"Dear Mr. Vernon, We accept the fact that we had to sacrifice a whole Saturday in detention for whatever it was we did wrong. What we did *was* wrong. But we think you're crazy to make us write an essay telling you who we think we are. What do you care? You see us as you want to see us - in the simplest terms, in the most convenient definitions. You see us as a brain, an athlete, a basket case, a princess and a criminal. Correct? That's the way we saw each other at 7:00 this morning. We were brainwashed."
John Hughes wrote the words of my childhood.
As a comedic writer, Hughes' influence on me is undeniable. His one-liners from films like Mr. Mom ("How 'bout a little shave of that mustache, Ron?) and National Lampoon's Vacation ("Ya' got Asteroids?...Naw, but my dad does. Can't even sit on the toilet some days") never fail to make me chuckle, even if I've heard them a dozen times. His way with a pen is legendary, having written the majority of films that spoke to my generation. In the era of raunchy teen romps like Porky's, Hughes treated his teenage protagonists with respect and understanding--a revelation to youth like myself who felt like parts of our real lives were actually being portrayed on the big screen. What adults don't often understand is just how serious everything seems when you're struggling to find yourself amongst the lockers, proms and classes. But John, he got it. Got the alienation, the unrequited love, the angst, all of it. Whether you are a Blane, a Ferris, a Cameron, a Donger, or an Andie (me, I will always be a Duckman), Hughes understood you. And he did it again and again, with scary accuracy.

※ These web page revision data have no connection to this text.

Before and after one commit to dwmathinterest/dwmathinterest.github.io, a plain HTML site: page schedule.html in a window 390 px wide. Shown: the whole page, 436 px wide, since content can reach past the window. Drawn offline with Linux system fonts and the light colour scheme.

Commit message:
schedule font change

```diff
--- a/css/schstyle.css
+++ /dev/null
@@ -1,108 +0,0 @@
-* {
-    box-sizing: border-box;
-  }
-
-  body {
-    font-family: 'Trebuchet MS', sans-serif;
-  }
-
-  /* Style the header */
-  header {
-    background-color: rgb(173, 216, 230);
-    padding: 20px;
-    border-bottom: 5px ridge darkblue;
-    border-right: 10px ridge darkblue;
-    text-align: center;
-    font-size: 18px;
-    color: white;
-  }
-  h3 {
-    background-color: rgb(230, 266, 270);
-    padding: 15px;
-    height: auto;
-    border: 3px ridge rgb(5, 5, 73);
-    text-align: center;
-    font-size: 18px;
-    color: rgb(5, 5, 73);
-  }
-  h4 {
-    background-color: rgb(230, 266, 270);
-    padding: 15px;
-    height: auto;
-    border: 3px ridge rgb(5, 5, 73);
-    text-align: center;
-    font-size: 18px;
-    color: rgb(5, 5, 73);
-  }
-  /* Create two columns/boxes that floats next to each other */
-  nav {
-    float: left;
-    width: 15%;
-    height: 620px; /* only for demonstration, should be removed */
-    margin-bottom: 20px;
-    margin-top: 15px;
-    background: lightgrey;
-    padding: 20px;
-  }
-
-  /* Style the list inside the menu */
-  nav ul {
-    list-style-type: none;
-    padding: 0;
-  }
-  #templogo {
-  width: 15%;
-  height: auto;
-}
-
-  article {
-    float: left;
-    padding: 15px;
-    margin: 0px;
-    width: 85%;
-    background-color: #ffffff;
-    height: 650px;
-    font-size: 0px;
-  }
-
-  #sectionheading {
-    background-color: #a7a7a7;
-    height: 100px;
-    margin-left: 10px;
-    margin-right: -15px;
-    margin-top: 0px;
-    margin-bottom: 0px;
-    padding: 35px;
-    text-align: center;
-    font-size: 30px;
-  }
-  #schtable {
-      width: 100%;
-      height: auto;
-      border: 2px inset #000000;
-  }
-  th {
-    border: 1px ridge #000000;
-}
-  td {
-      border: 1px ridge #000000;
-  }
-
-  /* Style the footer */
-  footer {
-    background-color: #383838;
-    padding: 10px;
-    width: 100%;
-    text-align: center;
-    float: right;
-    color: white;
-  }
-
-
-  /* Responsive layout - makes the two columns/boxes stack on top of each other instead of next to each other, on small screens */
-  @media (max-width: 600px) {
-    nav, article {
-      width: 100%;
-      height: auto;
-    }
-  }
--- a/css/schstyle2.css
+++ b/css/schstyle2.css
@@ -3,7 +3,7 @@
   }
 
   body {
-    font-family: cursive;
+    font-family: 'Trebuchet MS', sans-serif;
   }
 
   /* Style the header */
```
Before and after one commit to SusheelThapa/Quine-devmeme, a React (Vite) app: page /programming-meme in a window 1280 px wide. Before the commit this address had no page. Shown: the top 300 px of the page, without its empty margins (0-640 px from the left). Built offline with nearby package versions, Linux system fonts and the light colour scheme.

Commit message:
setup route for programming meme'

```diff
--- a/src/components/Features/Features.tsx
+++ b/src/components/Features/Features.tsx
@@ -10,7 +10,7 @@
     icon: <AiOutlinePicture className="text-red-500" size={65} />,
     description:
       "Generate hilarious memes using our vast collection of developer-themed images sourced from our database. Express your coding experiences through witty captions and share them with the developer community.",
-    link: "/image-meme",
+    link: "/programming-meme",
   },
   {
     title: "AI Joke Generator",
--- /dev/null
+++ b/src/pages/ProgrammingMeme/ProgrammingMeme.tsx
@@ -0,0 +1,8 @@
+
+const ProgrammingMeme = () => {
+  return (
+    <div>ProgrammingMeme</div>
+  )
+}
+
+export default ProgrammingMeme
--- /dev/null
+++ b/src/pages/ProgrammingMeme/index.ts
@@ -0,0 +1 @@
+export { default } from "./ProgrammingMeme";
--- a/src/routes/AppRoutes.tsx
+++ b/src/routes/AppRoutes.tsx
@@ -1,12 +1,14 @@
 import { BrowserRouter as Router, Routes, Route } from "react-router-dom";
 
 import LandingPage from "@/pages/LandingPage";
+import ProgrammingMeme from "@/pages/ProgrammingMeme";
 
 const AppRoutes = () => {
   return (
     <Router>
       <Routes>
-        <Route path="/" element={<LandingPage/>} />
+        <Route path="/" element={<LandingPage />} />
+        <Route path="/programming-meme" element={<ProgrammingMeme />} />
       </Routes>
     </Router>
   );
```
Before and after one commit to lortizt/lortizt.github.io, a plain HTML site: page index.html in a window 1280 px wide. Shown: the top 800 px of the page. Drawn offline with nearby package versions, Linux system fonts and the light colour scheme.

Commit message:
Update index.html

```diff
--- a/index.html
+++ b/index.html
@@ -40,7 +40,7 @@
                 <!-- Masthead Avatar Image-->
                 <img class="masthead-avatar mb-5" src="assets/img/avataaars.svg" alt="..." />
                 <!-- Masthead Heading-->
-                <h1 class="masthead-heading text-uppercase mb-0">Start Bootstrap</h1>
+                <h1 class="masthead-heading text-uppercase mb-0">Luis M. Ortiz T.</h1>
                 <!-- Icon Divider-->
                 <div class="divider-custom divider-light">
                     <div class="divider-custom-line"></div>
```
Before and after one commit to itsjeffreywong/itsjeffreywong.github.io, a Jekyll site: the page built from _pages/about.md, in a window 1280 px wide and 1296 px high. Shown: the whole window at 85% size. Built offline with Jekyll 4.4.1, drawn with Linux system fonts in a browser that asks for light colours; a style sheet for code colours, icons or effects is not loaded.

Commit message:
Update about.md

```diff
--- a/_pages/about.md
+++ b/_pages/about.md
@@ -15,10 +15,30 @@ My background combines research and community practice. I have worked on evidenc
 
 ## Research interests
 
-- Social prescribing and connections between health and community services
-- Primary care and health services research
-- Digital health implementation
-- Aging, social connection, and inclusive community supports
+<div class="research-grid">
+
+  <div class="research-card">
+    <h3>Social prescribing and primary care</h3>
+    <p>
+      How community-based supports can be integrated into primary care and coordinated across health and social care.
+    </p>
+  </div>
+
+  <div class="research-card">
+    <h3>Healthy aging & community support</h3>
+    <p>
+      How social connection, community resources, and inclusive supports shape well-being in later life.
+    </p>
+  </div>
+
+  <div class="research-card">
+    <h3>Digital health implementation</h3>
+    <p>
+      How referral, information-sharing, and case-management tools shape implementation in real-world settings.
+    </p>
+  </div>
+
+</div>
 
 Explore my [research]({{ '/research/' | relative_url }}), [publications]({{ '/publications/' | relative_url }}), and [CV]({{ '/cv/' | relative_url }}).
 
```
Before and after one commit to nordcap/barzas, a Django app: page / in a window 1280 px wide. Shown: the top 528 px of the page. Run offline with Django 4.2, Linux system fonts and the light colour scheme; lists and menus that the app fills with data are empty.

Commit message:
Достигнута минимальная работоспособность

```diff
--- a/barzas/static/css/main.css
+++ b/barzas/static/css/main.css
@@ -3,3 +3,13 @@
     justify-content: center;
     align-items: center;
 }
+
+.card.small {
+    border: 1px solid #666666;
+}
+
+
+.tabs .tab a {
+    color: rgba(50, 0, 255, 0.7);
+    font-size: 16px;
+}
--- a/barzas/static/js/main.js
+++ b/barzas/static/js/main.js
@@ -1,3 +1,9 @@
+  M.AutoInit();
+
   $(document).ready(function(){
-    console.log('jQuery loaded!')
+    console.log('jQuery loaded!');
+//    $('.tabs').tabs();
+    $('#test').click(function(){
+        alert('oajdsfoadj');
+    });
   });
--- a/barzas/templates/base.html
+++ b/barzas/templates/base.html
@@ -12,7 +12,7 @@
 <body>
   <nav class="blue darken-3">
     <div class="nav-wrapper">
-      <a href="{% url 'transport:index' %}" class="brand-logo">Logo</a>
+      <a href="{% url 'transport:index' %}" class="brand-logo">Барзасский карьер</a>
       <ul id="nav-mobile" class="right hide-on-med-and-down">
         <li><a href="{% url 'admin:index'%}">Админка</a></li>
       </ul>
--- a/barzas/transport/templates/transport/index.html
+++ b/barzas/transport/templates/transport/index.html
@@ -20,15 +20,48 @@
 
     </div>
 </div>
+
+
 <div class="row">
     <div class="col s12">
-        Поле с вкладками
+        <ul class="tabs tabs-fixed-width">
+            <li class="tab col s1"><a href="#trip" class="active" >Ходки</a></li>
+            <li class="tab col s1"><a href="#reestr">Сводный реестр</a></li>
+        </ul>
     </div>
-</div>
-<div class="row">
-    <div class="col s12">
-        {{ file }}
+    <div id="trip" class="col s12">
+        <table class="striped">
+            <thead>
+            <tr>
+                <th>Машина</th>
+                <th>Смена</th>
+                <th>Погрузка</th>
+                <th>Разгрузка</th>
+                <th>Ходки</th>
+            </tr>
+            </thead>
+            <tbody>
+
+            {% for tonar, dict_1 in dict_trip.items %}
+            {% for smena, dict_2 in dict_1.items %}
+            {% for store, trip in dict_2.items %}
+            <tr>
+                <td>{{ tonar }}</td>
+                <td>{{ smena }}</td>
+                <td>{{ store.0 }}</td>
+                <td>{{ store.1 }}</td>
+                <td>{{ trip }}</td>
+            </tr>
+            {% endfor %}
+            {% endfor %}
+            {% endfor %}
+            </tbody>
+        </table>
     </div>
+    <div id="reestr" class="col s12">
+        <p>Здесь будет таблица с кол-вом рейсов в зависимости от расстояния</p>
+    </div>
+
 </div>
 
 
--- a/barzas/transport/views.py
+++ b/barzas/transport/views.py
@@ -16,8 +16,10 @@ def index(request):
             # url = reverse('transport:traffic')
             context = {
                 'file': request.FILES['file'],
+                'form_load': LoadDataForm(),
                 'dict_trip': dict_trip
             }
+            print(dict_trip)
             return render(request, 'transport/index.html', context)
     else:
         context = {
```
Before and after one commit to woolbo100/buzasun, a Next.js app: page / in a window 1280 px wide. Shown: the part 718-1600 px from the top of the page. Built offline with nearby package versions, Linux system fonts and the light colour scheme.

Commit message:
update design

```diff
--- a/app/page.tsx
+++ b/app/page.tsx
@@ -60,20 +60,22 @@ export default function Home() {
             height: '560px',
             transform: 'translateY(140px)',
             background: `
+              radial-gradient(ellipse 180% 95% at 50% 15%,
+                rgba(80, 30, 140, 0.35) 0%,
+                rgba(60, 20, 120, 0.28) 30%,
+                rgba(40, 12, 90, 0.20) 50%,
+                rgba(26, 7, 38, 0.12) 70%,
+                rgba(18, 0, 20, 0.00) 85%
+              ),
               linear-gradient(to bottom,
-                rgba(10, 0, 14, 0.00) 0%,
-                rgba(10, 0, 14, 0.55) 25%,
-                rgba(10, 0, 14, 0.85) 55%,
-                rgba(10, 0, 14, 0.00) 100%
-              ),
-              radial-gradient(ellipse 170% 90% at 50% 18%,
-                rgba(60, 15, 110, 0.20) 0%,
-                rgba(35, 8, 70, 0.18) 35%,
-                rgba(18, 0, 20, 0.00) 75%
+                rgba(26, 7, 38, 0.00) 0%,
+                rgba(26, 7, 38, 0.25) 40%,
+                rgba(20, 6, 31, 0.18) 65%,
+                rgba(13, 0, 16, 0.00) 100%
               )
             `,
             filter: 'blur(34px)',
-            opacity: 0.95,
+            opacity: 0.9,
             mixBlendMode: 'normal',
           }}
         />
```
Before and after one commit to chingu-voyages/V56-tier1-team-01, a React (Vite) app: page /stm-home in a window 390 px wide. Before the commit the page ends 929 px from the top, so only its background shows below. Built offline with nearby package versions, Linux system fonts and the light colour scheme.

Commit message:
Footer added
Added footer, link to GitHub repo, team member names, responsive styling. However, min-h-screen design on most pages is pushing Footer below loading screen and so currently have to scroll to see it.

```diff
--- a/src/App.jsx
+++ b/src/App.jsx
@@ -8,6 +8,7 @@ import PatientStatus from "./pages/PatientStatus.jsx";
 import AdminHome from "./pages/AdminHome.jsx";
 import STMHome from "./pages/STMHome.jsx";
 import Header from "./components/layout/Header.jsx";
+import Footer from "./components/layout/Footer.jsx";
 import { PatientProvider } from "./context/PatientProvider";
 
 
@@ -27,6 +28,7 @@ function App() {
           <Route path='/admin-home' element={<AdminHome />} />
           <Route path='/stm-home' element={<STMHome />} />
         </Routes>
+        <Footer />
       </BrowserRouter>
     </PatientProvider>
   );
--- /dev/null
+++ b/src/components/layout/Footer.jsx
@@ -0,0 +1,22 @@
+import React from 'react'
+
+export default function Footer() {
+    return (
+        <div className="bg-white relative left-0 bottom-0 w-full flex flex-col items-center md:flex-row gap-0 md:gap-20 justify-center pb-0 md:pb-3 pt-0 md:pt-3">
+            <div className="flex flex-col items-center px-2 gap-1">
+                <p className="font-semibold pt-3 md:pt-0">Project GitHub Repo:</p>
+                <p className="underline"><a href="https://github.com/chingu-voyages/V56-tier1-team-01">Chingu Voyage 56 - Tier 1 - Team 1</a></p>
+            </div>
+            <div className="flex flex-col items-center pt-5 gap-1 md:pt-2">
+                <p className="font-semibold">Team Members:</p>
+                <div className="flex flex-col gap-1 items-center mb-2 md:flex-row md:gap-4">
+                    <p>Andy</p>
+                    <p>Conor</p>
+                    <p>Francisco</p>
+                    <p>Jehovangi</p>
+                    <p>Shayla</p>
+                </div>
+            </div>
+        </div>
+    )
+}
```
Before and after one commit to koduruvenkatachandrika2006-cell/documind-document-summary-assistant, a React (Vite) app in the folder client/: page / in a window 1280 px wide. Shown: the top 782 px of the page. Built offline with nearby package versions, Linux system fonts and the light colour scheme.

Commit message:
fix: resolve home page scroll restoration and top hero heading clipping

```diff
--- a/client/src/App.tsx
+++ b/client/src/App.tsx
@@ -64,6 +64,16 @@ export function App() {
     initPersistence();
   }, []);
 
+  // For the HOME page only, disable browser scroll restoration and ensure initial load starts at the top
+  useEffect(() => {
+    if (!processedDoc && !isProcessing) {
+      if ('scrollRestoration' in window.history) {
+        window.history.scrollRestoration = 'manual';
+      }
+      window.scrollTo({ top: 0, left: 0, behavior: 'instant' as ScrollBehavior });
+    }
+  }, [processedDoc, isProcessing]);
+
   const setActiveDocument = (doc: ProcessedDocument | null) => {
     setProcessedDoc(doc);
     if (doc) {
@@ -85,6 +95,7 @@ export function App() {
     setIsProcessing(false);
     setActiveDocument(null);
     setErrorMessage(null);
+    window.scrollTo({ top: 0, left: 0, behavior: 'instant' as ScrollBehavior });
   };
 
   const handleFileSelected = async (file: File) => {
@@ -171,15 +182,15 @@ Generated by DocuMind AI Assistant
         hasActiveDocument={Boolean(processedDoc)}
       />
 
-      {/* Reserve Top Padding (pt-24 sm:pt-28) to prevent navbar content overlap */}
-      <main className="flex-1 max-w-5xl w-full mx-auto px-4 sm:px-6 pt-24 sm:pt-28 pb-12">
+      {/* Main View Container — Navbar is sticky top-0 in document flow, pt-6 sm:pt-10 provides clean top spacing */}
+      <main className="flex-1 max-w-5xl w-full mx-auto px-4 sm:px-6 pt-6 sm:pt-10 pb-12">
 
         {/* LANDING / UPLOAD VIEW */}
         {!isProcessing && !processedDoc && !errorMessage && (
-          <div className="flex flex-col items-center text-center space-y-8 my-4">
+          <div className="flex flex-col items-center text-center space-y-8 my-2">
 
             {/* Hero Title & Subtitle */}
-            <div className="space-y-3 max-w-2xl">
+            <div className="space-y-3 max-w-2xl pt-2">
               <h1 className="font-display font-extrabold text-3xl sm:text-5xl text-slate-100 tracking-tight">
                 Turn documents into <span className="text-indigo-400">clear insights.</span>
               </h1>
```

It was a bummer when Hughes went the way of Salinger, disappearing from the public eye, his stamp gone from the teen films hitting the multiplexes, giving way to glossy, stupid, vapid portraits of youth (the films of one Mr. Freddie Prinze, Jr. come to mind). I was always waiting for him to come roaring back one day, back to the youth that so badly need him. His passing was indeed tragic...but the work he left behind is timeless. Generations to come will sympathize with Cameron Frye ("He'll just keep calling..."); watch the Griswolds circle endlessly on the west bank ("Look kids! Big Ben! Parliament!); recoil in embarrassment as Samantha Baker gets felt up by her own grandmother ("Fred! She's gotten her boobies!"); and laugh as Bender takes on Vernon ("Does Barry Manilow know that you raid his wardrobe?").
Thanks for understanding, John.